What does it mean to “file suit,” and why do we do it?


Quite simply, filing suit means to file a lawsuit. Or, in other words, to file a document, called a Complaint for Damages, with the Court that requests damages be paid by the defendant for the defendant’s negligent conduct.

From a 40,000 foot view, a person is obligated to conduct themselves in a reasonably prudent manner. When someone breaches this standard of care, and as a result, injures someone, then that person is obligated to compensate the injured victim for the damages. That is called negligence, and is the basis for the area of law called “personal injury.”

Both people and businesses make mistakes. They are sometimes negligent. That is why most drivers, homeowners, and businesses maintain liability insurance. Liability insurance is the type of insurance that covers persons who have caused bodily injury to another due to negligence.

Personal injury attorneys, representing the injured person, will negotiate the value of a claim with the negligent party’s insurance company. Almost all personal injury lawyers work off of a contingency, meaning they make a percentage of the overall settlement or verdict and nothing if there is no recovery. This means that they will attempt to negotiate the maximum value of the claim possible. The at-fault party’s insurance company will obviously attempt to pay out as little as possible.

Most personal injury claims are settled as a result of this negotiation. However, depending on the insurance company, or the facts of the particular injury, a settlement cannot be reached. When this happens, the injured person’s only option will be to file a lawsuit and take their case to trial.

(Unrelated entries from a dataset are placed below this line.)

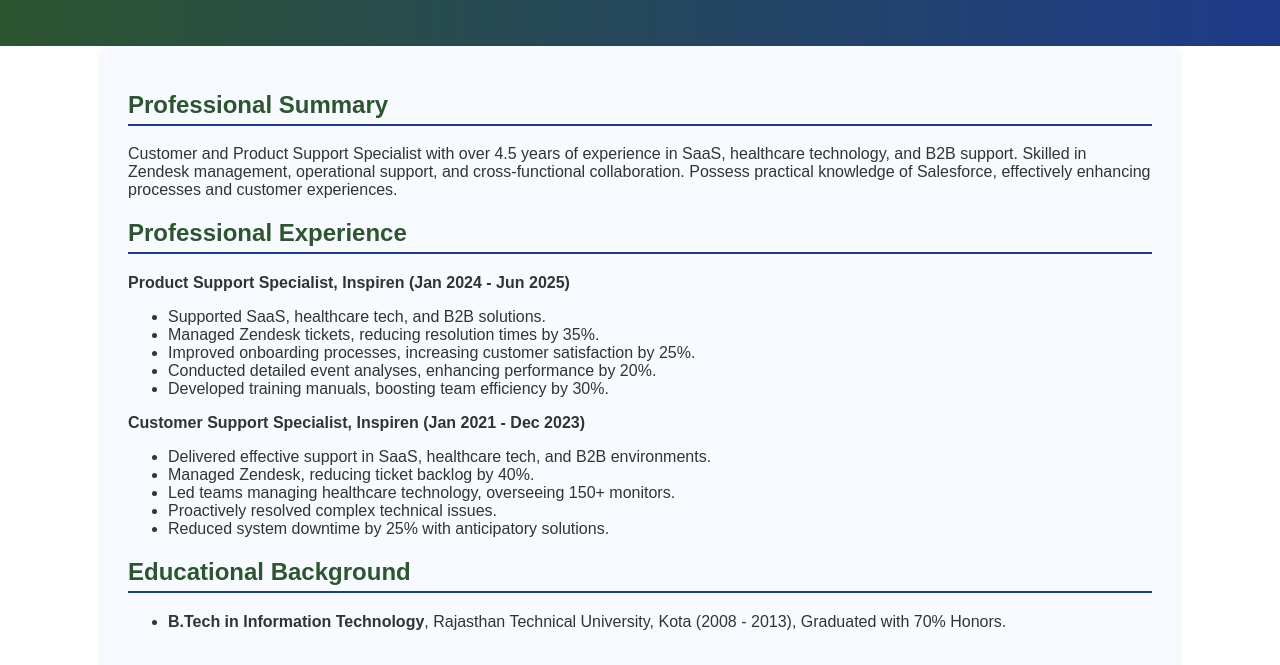
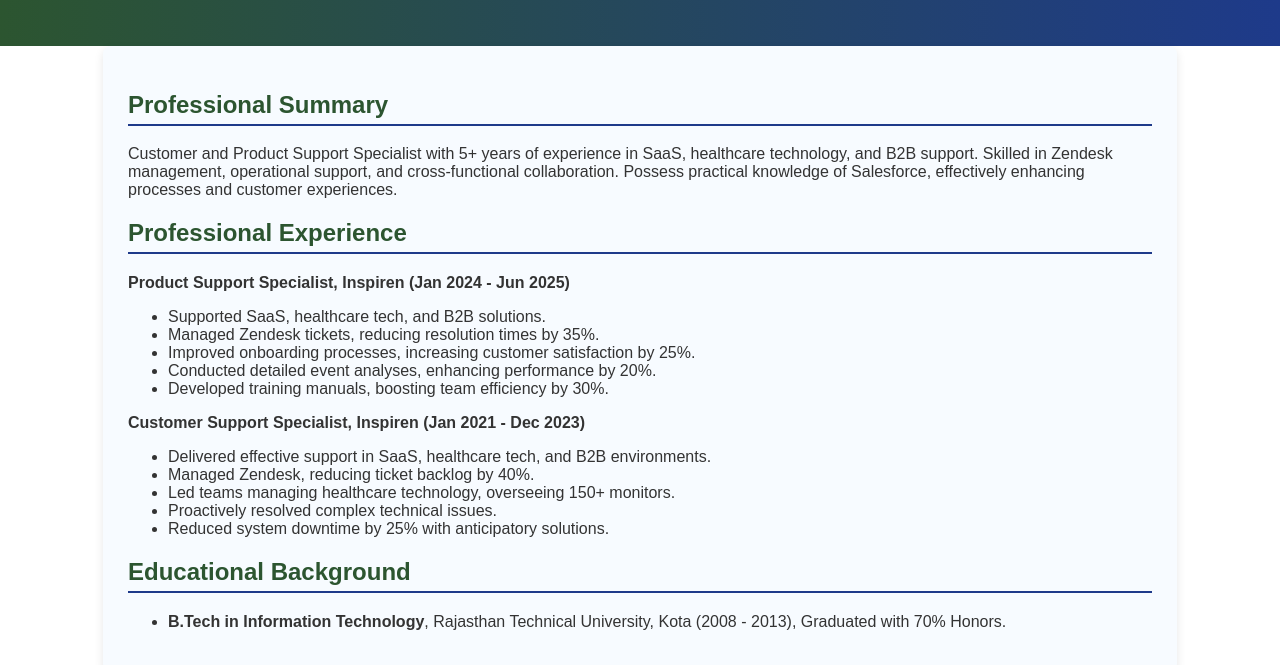
Before and after one commit to Garima-digitalpro/garima-setia-portfolio, a plain HTML site: page index.html in a window 1280 px wide. Shown: the part 135-800 px from the top of the page. Drawn offline with Linux system fonts and the light colour scheme.

Commit message:
Update index.html

```diff
--- a/index.html
+++ b/index.html
@@ -21,7 +21,7 @@
 <div class="container">
     <div class="section summary">
         <h2>Professional Summary</h2>
-        <p>Customer and Product Support Specialist with over 4.5 years of experience in SaaS, healthcare technology, and B2B support. Skilled in Zendesk management, operational support, and cross-functional collaboration. Possess practical knowledge of Salesforce, effectively enhancing processes and customer experiences.</p>
+        <p>Customer and Product Support Specialist with 5+ years of experience in SaaS, healthcare technology, and B2B support. Skilled in Zendesk management, operational support, and cross-functional collaboration. Possess practical knowledge of Salesforce, effectively enhancing processes and customer experiences.</p>
     </div>
     <div class="section experience">
         <h2>Professional Experience</h2>
```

This decision should not be made lightly, as personal injury cases can be complicated and not easily won.

If you or a loved one have been injured in a car or truck accident, and you are not sure whether filing a lawsuit is right for you, then please feel free to call and speak to one of our experienced Atlanta personal injury lawyer today.